Activity: An exact copy of every record, with no pictures, please.

(Change listing data)
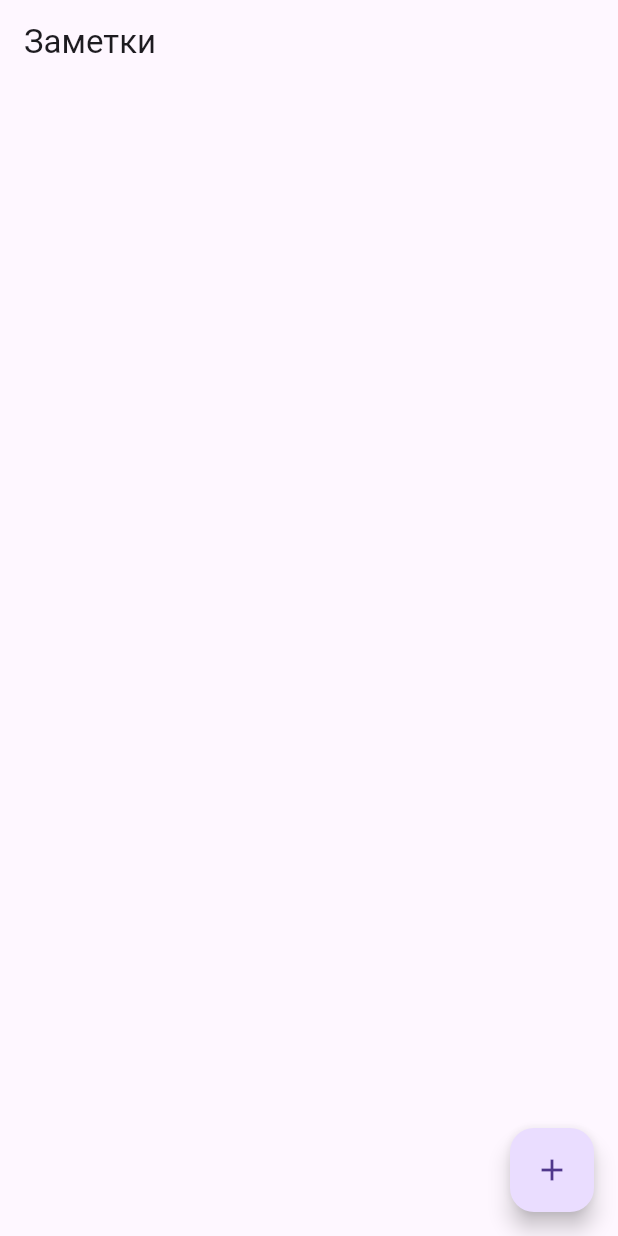
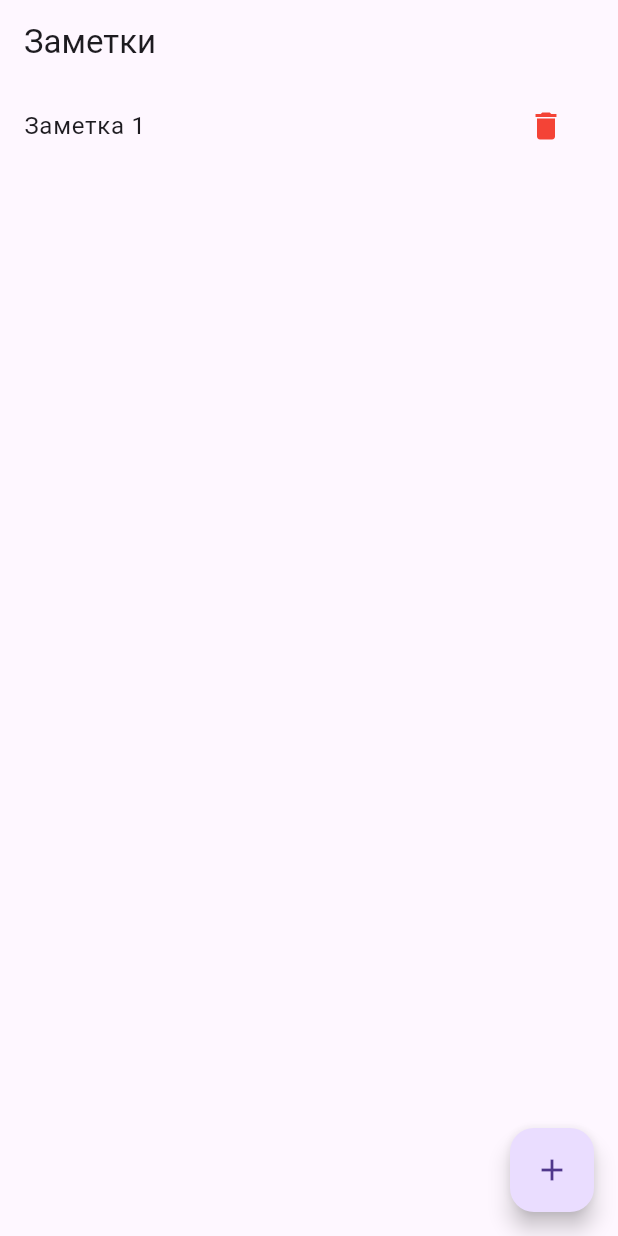
Before and after one commit to Arina724/notes_app, a Flutter app: the screen it shows after launch, on a phone screen of 412 x 824 dp. Run offline on Flutter 3.47's test engine with Material 3 defaults, Android fonts, the phone set to English and light mode, and no system bars.

Commit message:
bottom delete

```diff
--- a/lib/main.dart
+++ b/lib/main.dart
@@ -14,7 +14,7 @@ class NotesApp extends StatelessWidget {
       debugShowCheckedModeBanner: false,
       title: 'Notes App',
       theme: ThemeData(primarySwatch: Colors.blue),
-      home: const NotesListScreen(),
+      home: const NoteListScreen(),
     );
   }
 }
--- a/lib/screens/notes_list_screen.dart
+++ b/lib/screens/notes_list_screen.dart
@@ -1,30 +1,23 @@
 import 'package:flutter/material.dart';
-import '../services/note_service.dart';
 import 'note_editor_screen.dart';
+import 'package:notes_app/models/note.dart';
 
-class NotesListScreen extends StatefulWidget {
-  const NotesListScreen({super.key});
+class NoteListScreen extends StatefulWidget {
+  const NoteListScreen({super.key});
 
   @override
-  State<NotesListScreen> createState() => _NotesListScreenState();
+  _NoteListScreenState createState() => _NoteListScreenState();
 }
 
-class _NotesListScreenState extends State<NotesListScreen> {
-  final NoteService _noteService = NoteService();
+class _NoteListScreenState extends State<NoteListScreen> {
+  List<Note> notes = [
+    Note(title: 'Заметка 1', content: 'Содержимое заметки 1', drawings: []),
+  ];
 
-  void _addNewNote() {
+  void _deleteNote(int index) {
     setState(() {
-      _noteService.addNote("Новая заметка");
+      notes.removeAt(index); // Удаляем заметку из списка
     });
-  }
-
-  void _openNote(int index) {
-    Navigator.push(
-      context,
-      MaterialPageRoute(
-        builder: (context) => NoteEditorScreen(note: _noteService.notes[index]),
-      ),
-    );
   }
 
   @override
@@ -32,16 +25,37 @@ class _NotesListScreenState extends State<NotesListScreen> {
     return Scaffold(
       appBar: AppBar(title: const Text('Заметки')),
       body: ListView.builder(
-        itemCount: _noteService.notes.length,
+        itemCount: notes.length,
         itemBuilder: (context, index) {
           return ListTile(
-            title: Text(_noteService.notes[index].title),
-            onTap: () => _openNote(index),
+            title: Text(notes[index].title),
+            onTap: () async {
+              final updatedNote = await Navigator.push(
+                context,
+                MaterialPageRoute(
+                  builder: (context) => NoteEditorScreen(note: notes[index]),
+                ),
+              );
+
+              if (updatedNote != null) {
+                setState(() {
+                  notes[index] = updatedNote; // Обновляем заметку
+                });
+              }
+            },
+            trailing: IconButton(
+              icon: const Icon(Icons.delete, color: Colors.red),
+              onPressed: () => _deleteNote(index), // Вызываем удаление
+            ),
           );
         },
       ),
       floatingActionButton: FloatingActionButton(
-        onPressed: _addNewNote,
+        onPressed: () {
+          setState(() {
+            notes.add(Note(title: 'Новая заметка', content: '', drawings: []));
+          });
+        },
         child: const Icon(Icons.add),
       ),
     );
```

Answer space:
Before and after one commit to Arina724/notes_app, a Flutter app: the screen it shows after launch, on a phone screen of 412 x 824 dp. Run offline on Flutter 3.47's test engine with Material 3 defaults, Android fonts, the phone set to English and light mode, and no system bars.

Commit message:
bottom delete

```diff
--- a/lib/main.dart
+++ b/lib/main.dart
@@ -14,7 +14,7 @@ class NotesApp extends StatelessWidget {
       debugShowCheckedModeBanner: false,
       title: 'Notes App',
       theme: ThemeData(primarySwatch: Colors.blue),
-      home: const NotesListScreen(),
+      home: const NoteListScreen(),
     );
   }
 }
--- a/lib/screens/notes_list_screen.dart
+++ b/lib/screens/notes_list_screen.dart
@@ -1,30 +1,23 @@
 import 'package:flutter/material.dart';
-import '../services/note_service.dart';
 import 'note_editor_screen.dart';
+import 'package:notes_app/models/note.dart';
 
-class NotesListScreen extends StatefulWidget {
-  const NotesListScreen({super.key});
+class NoteListScreen extends StatefulWidget {
+  const NoteListScreen({super.key});
 
   @override
-  State<NotesListScreen> createState() => _NotesListScreenState();
+  _NoteListScreenState createState() => _NoteListScreenState();
 }
 
-class _NotesListScreenState extends State<NotesListScreen> {
-  final NoteService _noteService = NoteService();
+class _NoteListScreenState extends State<NoteListScreen> {
+  List<Note> notes = [
+    Note(title: 'Заметка 1', content: 'Содержимое заметки 1', drawings: []),
+  ];
 
-  void _addNewNote() {
+  void _deleteNote(int index) {
     setState(() {
-      _noteService.addNote("Новая заметка");
+      notes.removeAt(index); // Удаляем заметку из списка
     });
-  }
-
-  void _openNote(int index) {
-    Navigator.push(
-      context,
-      MaterialPageRoute(
-        builder: (context) => NoteEditorScreen(note: _noteService.notes[index]),
-      ),
-    );
   }
 
   @override
@@ -32,16 +25,37 @@ class _NotesListScreenState extends State<NotesListScreen> {
     return Scaffold(
       appBar: AppBar(title: const Text('Заметки')),
       body: ListView.builder(
-        itemCount: _noteService.notes.length,
+        itemCount: notes.length,
         itemBuilder: (context, index) {
           return ListTile(
-            title: Text(_noteService.notes[index].title),
-            onTap: () => _openNote(index),
+            title: Text(notes[index].title),
+            onTap: () async {
+              final updatedNote = await Navigator.push(
+                context,
+                MaterialPageRoute(
+                  builder: (context) => NoteEditorScreen(note: notes[index]),
+                ),
+              );
+
+              if (updatedNote != null) {
+                setState(() {
+                  notes[index] = updatedNote; // Обновляем заметку
+                });
+              }
+            },
+            trailing: IconButton(
+              icon: const Icon(Icons.delete, color: Colors.red),
+              onPressed: () => _deleteNote(index), // Вызываем удаление
+            ),
           );
         },
       ),
       floatingActionButton: FloatingActionButton(
-        onPressed: _addNewNote,
+        onPressed: () {
+          setState(() {
+            notes.add(Note(title: 'Новая заметка', content: '', drawings: []));
+          });
+        },
         child: const Icon(Icons.add),
       ),
     );
```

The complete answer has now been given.